  25. cde says:

    @BStu: Not true at all. Going outside is most definitely a sort of wavier, for photography. Since the person has no reasonable expectation of privacy out on the city streets, a photographer does not need a waiver for using a picture of them. What the photographer does need to do is ensure that the person in the picture is not damaged by the use of the picture. A picture of a person, with a caption of say “New York Resident out for a stroll” would not wrongly hurt a person, but one suggesting the person endorses something that he/she does not endorse would be negligent, if not actionable. Libel can also happen. A picture in that situation can even be used in a commercial setting, given that certain precaution is used. Remember, “reasonable expectation of privacy” is the measure by which commercial photography is judged on.

  26. Mr. Gunn says:

    Go on and sue me, jack-ass.

  27. Mr. Gunn says:

    kelmeister: That’s when you download the page or take a screen shot, and link to it at your host.

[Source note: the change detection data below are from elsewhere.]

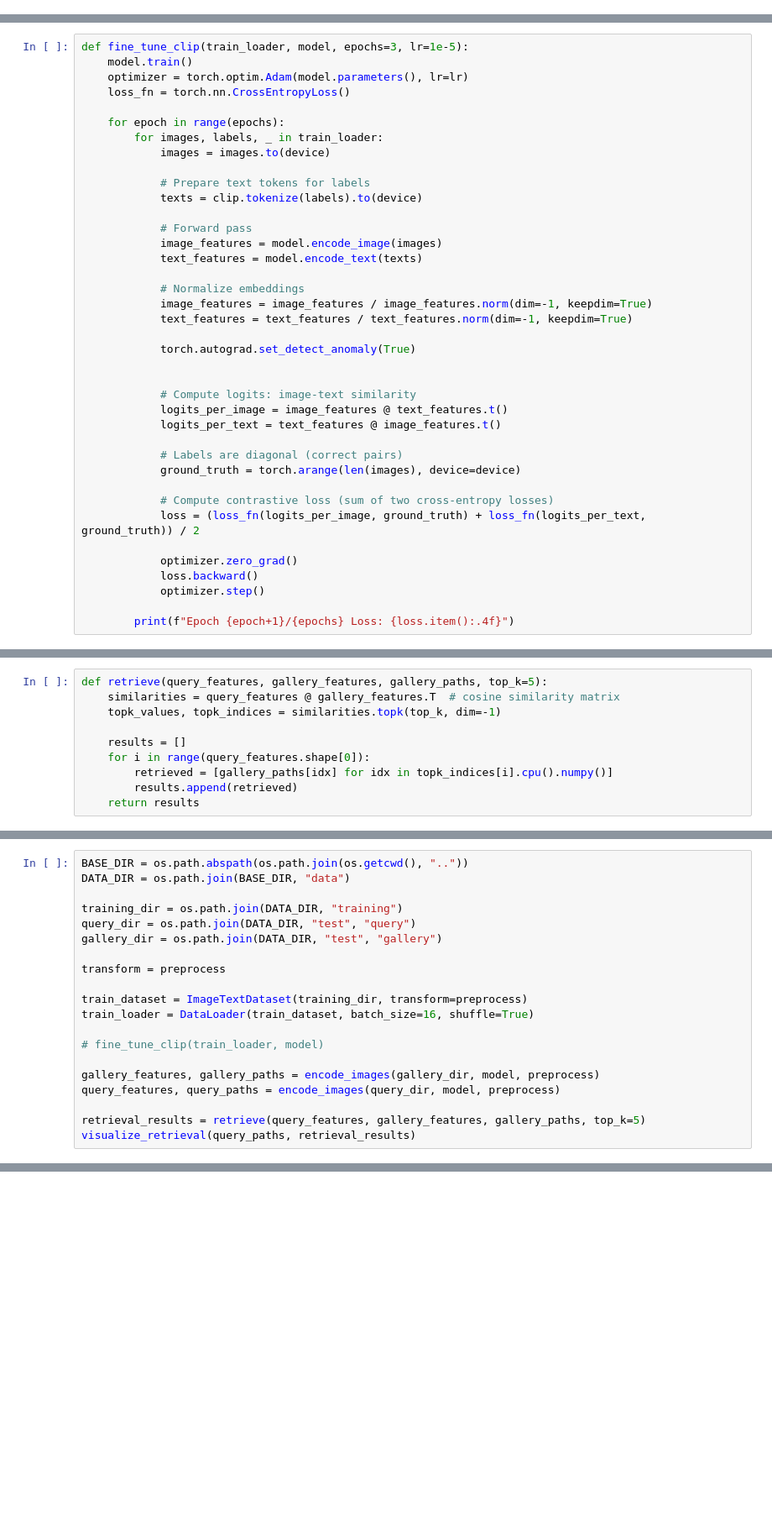
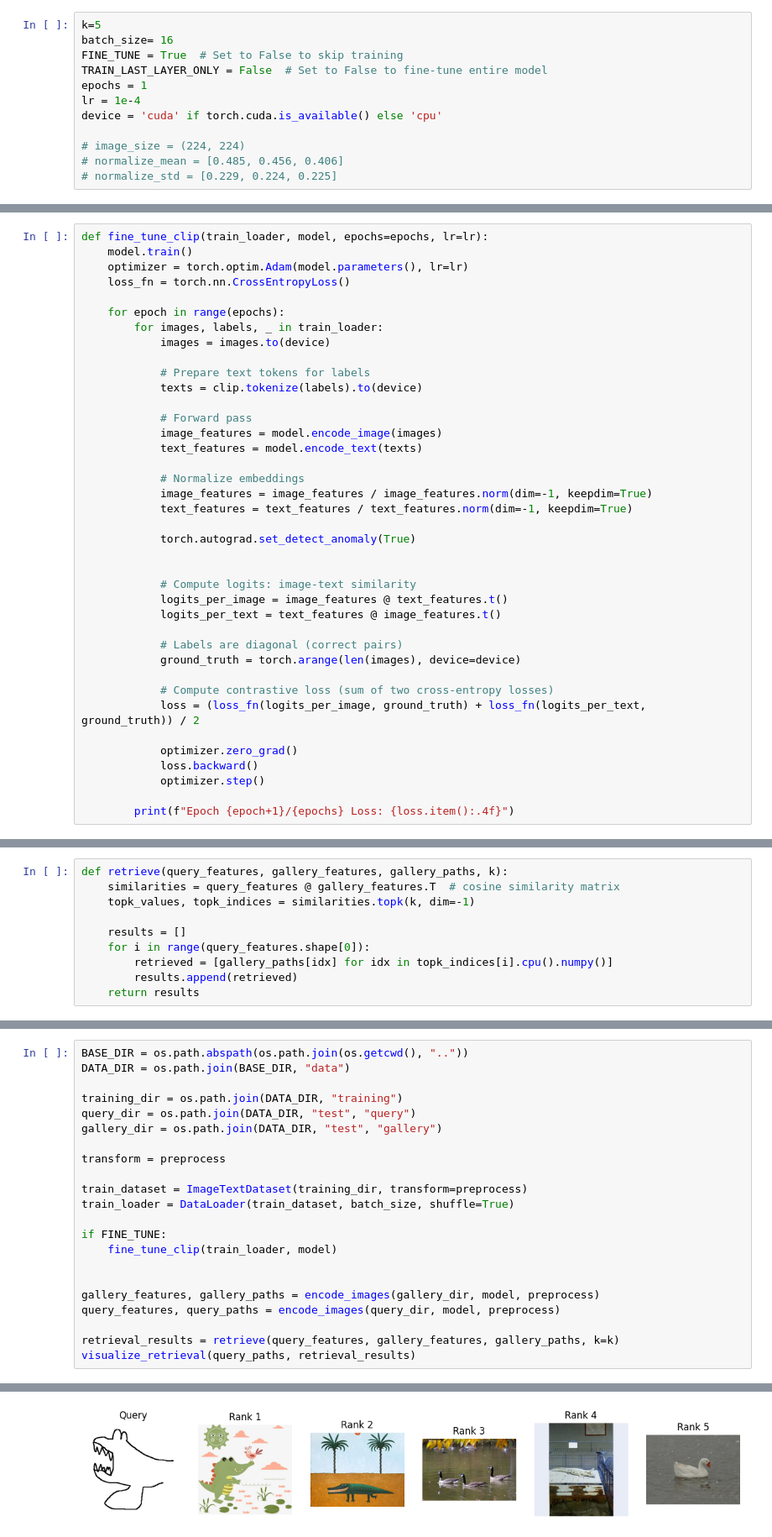
Before and after one commit to tercasaskova311/ml-project-intro, a Jupyter notebook: models/Clip.ipynb, the cells around one changed output, grey strips where cells are left out. Shown: that part at 84% size. Saved outputs shown, nothing was run; the diff lists cells and outputs as text; blank space fills up the shorter version.

```diff
--- a/models/Clip.ipynb
+++ b/models/Clip.ipynb
@@ -8,6 +8,18 @@ import numpy as np
 from torch.utils.data import Dataset, DataLoader
 from torchvision import transforms
 from sklearn.metrics import accuracy_score
+# %%
+k=5
+batch_size= 16
+FINE_TUNE = True  # Set to False to skip training
+TRAIN_LAST_LAYER_ONLY = False  # Set to False to fine-tune entire model
+epochs = 1
+lr = 1e-4
+device = 'cuda' if torch.cuda.is_available() else 'cpu'
+
+# image_size = (224, 224)
+# normalize_mean = [0.485, 0.456, 0.406]
+# normalize_std = [0.229, 0.224, 0.225]
 # %%
 class ImageTextDataset(Dataset):
     def __init__(self, root_folder, transform):
@@ -36,5 +60,5 @@ model, preprocess = clip.load("ViT-B/32", device=device)
 # %%
-def fine_tune_clip(train_loader, model, epochs=3, lr=1e-5):
+def fine_tune_clip(train_loader, model, epochs=epochs, lr=lr):
     model.train()
     optimizer = torch.optim.Adam(model.parameters(), lr=lr)
     loss_fn = torch.nn.CrossEntropyLoss()
@@ -83,9 +107,9 @@ def encode_images(image_folder, model, preprocess):
         features /= features.norm(dim=-1, keepdim=True)
     return features, image_paths
 # %%
-def retrieve(query_features, gallery_features, gallery_paths, top_k=5):
+def retrieve(query_features, gallery_features, gallery_paths, k):
     similarities = query_features @ gallery_features.T  # cosine similarity matrix
-    topk_values, topk_indices = similarities.topk(top_k, dim=-1)
+    topk_values, topk_indices = similarities.topk(k, dim=-1)
 
     results = []
     for i in range(query_features.shape[0]):
@@ -131,12 +155,15 @@ gallery_dir = os.path.join(DATA_DIR, "test", "gallery")
 transform = preprocess
 
 train_dataset = ImageTextDataset(training_dir, transform=preprocess)
-train_loader = DataLoader(train_dataset, batch_size=16, shuffle=True)
+train_loader = DataLoader(train_dataset, batch_size, shuffle=True)
 
-# fine_tune_clip(train_loader, model)
+if FINE_TUNE:
+    fine_tune_clip(train_loader, model)
+
 
 gallery_features, gallery_paths = encode_images(gallery_dir, model, preprocess)
 query_features, query_paths = encode_images(query_dir, model, preprocess)
 
-retrieval_results = retrieve(query_features, gallery_features, gallery_paths, top_k=5)
+retrieval_results = retrieve(query_features, gallery_features, gallery_paths, k=k)
 visualize_retrieval(query_paths, retrieval_results)
+# %% [output]
@@ -142,0 +171 @@ visualize_retrieval(query_paths, retrieval_results)
+[figure, added]
```
Also changed, not shown: parts of 2 cells of this notebook.
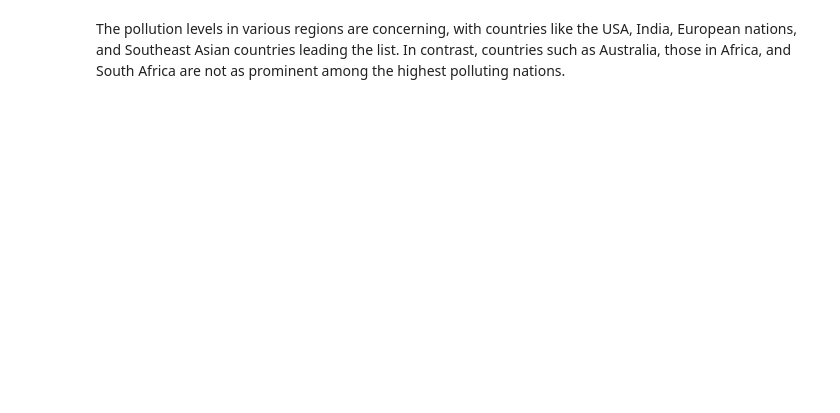
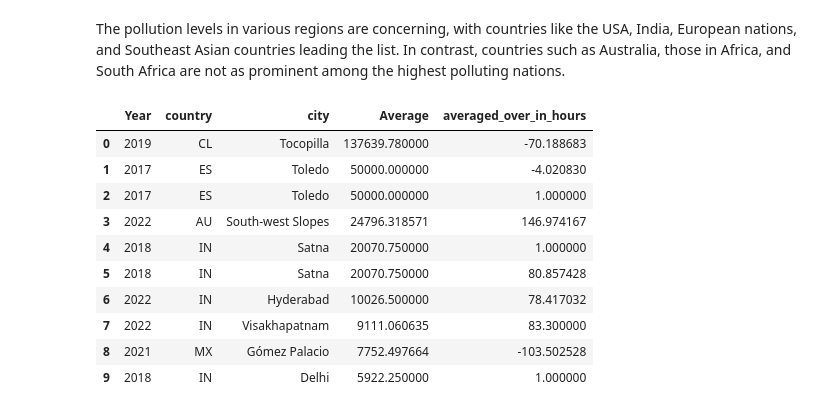
Before and after one commit to NadzeyaShastak/Jupyter-portfolio, a Jupyter notebook: air-polution-analysis-on-air-quality.ipynb, the cells around one changed output. Drawn from its saved outputs; the diff is of its cells as text; code cells hidden in the pictures; blank space fills up the shorter version.

```diff
--- a/air-polution-analysis-on-air-quality.ipynb
+++ b/air-polution-analysis-on-air-quality.ipynb
@@ -304,2 +312,32 @@ plt.title('Distribution of country listed in data');
 # %% [markdown]
 The pollution levels in various regions are concerning, with countries like the USA, India, European nations, and Southeast Asian countries leading the list. In contrast, countries such as Australia, those in Africa, and South Africa are not as prominent among the highest polluting nations.
+# %%
+query_city = """
+SELECT
+    EXTRACT(YEAR FROM timestamp) AS `Year`,
+    country,
+    city,
+    AVG(value) AS `Average`,
+    averaged_over_in_hours,
+FROM `bigquery-public-data.openaq.global_air_quality`
+GROUP BY Year, country, city, averaged_over_in_hours
+HAVING AVG(value) > 0
+ORDER BY `Average` DESC
+
+"""
+
+city =client.query(query_city).result().to_dataframe()
+
+city.head(10)
+# %% [output]
+|  | Year | country | city | Average | averaged_over_in_hours |
+| 0 | 2019 | CL | Tocopilla | 137639.780000 | -70.188683 |
+| 1 | 2017 | ES | Toledo | 50000.000000 | -4.020830 |
+| 2 | 2017 | ES | Toledo | 50000.000000 | 1.000000 |
+| 3 | 2022 | AU | South-west Slopes | 24796.318571 | 146.974167 |
+| 4 | 2018 | IN | Satna | 20070.750000 | 1.000000 |
+| 5 | 2018 | IN | Satna | 20070.750000 | 80.857428 |
+| 6 | 2022 | IN | Hyderabad | 10026.500000 | 78.417032 |
+| 7 | 2022 | IN | Visakhapatnam | 9111.060635 | 83.300000 |
+| 8 | 2021 | MX | Gómez Palacio | 7752.497664 | -103.502528 |
+| 9 | 2018 | IN | Delhi | 5922.250000 | 1.000000 |
```
Also changed, not shown: parts of 14 cells of this notebook.
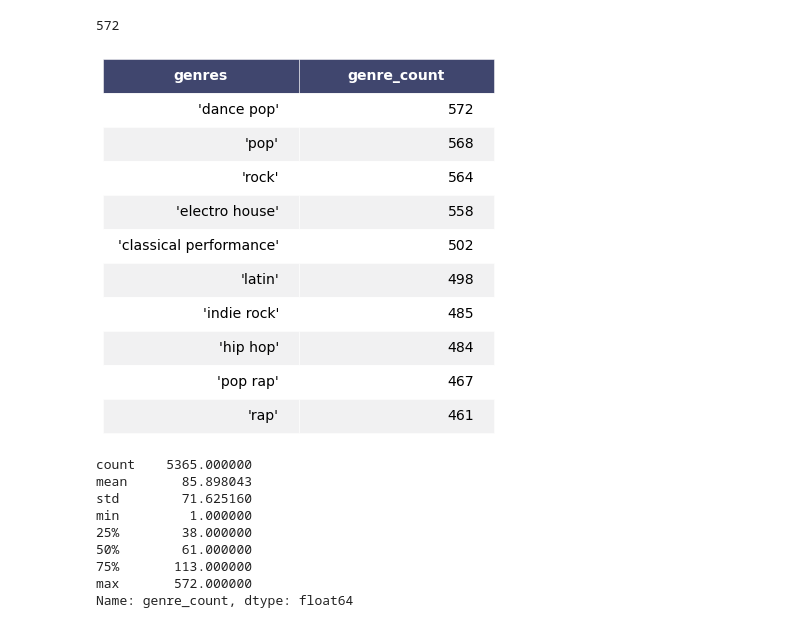
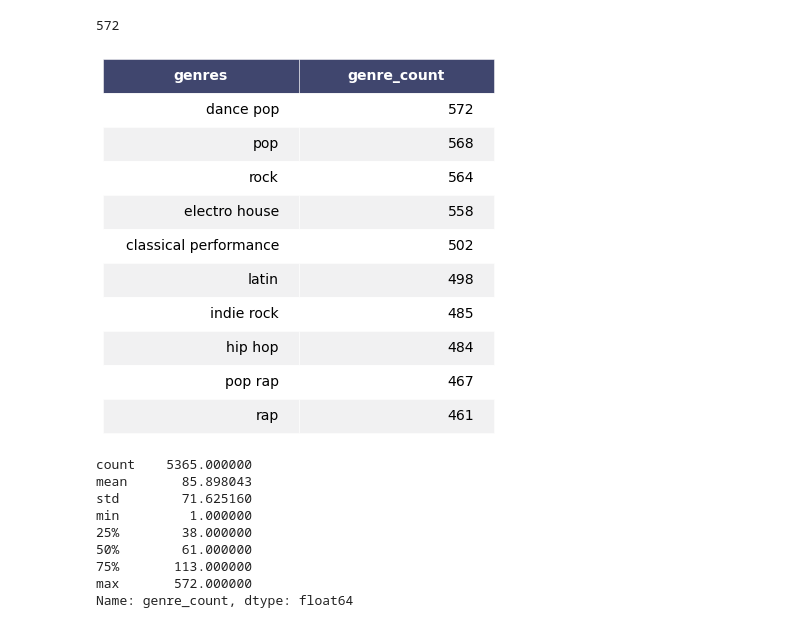
Before and after one commit to mattslatt/music_in_motion_acoustic_signatures, a Jupyter notebook: notebooks/artists.ipynb, the cells around one changed output. Cells and saved outputs as stored; diff of their text form; code cells hidden in the pictures.

```diff
--- a/notebooks/artists.ipynb
+++ b/notebooks/artists.ipynb
@@ -136,34 +138,35 @@ genre_count['genre_count'].max()
 # %%
 # What are the most popular genres?
 top_10_genres = genre_count.sort_values('genre_count', ascending=False).head(10)
+top_10_genres['genres'] = top_10_genres['genres'].str.strip("'")
 
 top_10_genres
 
 def render_mpl_table(data, col_width=3.0, row_height=0.625, font_size=14,
                      header_color='#40466e', row_colors=['#f1f1f2', 'w'], edge_color='w',
                      bbox=[0, 0, 1, 1], header_columns=0,
                      ax=None, **kwargs):
     if ax is None:
         size = (np.array(data.shape[::-1]) + np.array([0, 1])) * np.array([col_width, row_height])
         fig, ax = plt.subplots(figsize=size)
         ax.axis('off')
     mpl_table = ax.table(cellText=data.values, bbox=bbox, colLabels=data.columns, **kwargs)
     mpl_table.auto_set_font_size(False)
     mpl_table.set_fontsize(font_size)
 
     for k, cell in mpl_table._cells.items():
         cell.set_edgecolor(edge_color)
         if k[0] == 0 or k[1] < header_columns:
             cell.set_text_props(weight='bold', color='w')
             cell.set_facecolor(header_color)
         else:
             cell.set_facecolor(row_colors[k[0]%len(row_colors) ])
     return ax.get_figure(), ax
 
 fig, ax = render_mpl_table(top_10_genres, header_columns=0, col_width=3.5)
 plt.savefig('/home/matt/dsi_galvanize/capstones/spotify/img/top_10_genres_table.png')
 # %% [output]
-[figure, old version]
+[figure, new version]
 # %%
 # How many times are the top 10% of genres observed?
 genre_count['genre_count'].describe()
```
Also changed, not shown: parts of 45 cells of this notebook, 6 other files.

  28. palaste says:

    @Michael Wales: I find it strange they say that if you do not accept this policy, then click on the “DECLINE” button, but then fail to actually provide a “DECLINE” button.

    Other than that, this sort of policy (all links must go to main page) is rather common. Some sites enforce it by looking at the Referrer: HTTP header, and if it’s anything other than their own site, they serve an error message. It’s very easy to circumvent, but at least they do try to enforce it. It’s mostly done at image gallery sites rather than corporate websites or search engines though.

  29. palaste says:

    @cde: Yes, that is true. Going outside, or to a public space such as a library or train station, waives your privacy, thus allowing anyone to photograph you without explicit permission.
    Private places are different. In people’s homes, or in hotel rooms, restaurants, or bars, you have to ask people’s permission to be allowed to photograph them.
    But even in a public space without explicit privacy, you are still not allowed to use the photograph to defame the target. Publishing the picture entitled “New Yorker out for a stroll” is OK. Publishing it entitled “Is this a possible child molester?” is not.
    At least that’s my layman understanding. Feel free to point out any mistakes.

  30. BStu says:

    @cde: Many photographers clearly disagree and get waivers or only circulate photos where the subjects cannot be identified. That’s because even if there is no federal law on photographing people, there are state laws ensuring both rights to privacy or publicity. Exceptions are made for newsworthy events. Walking down the street is generally not a newsworthy event.

    There is, indeed, a case ongoing on this very point in New York for someone who was photographed walking down a street. While the subject of the photograph lost his case, it was primarily due to the statute of limitations expiring. Although there was clearly some support to affirm the photographer’s ability to publish the photo without permission this was a minority position on the most recent court ruling.

    This is, at best, unsettled law but in most jurisdictions in the United States there are restrictions on using photographs of people who simply exited their homes. This restrictions do not only kick in for commercial uses, either. While it may be legal in some locations to use a photograph of someone without their consent, this is not a consistant standard. What we have with these linking cases are an effort to assert a corporate right to privacy and publicity based more in copyright law. I doubt it will succeed, but they base their attempt very much on those laws that do restrict photographing a person in a public setting.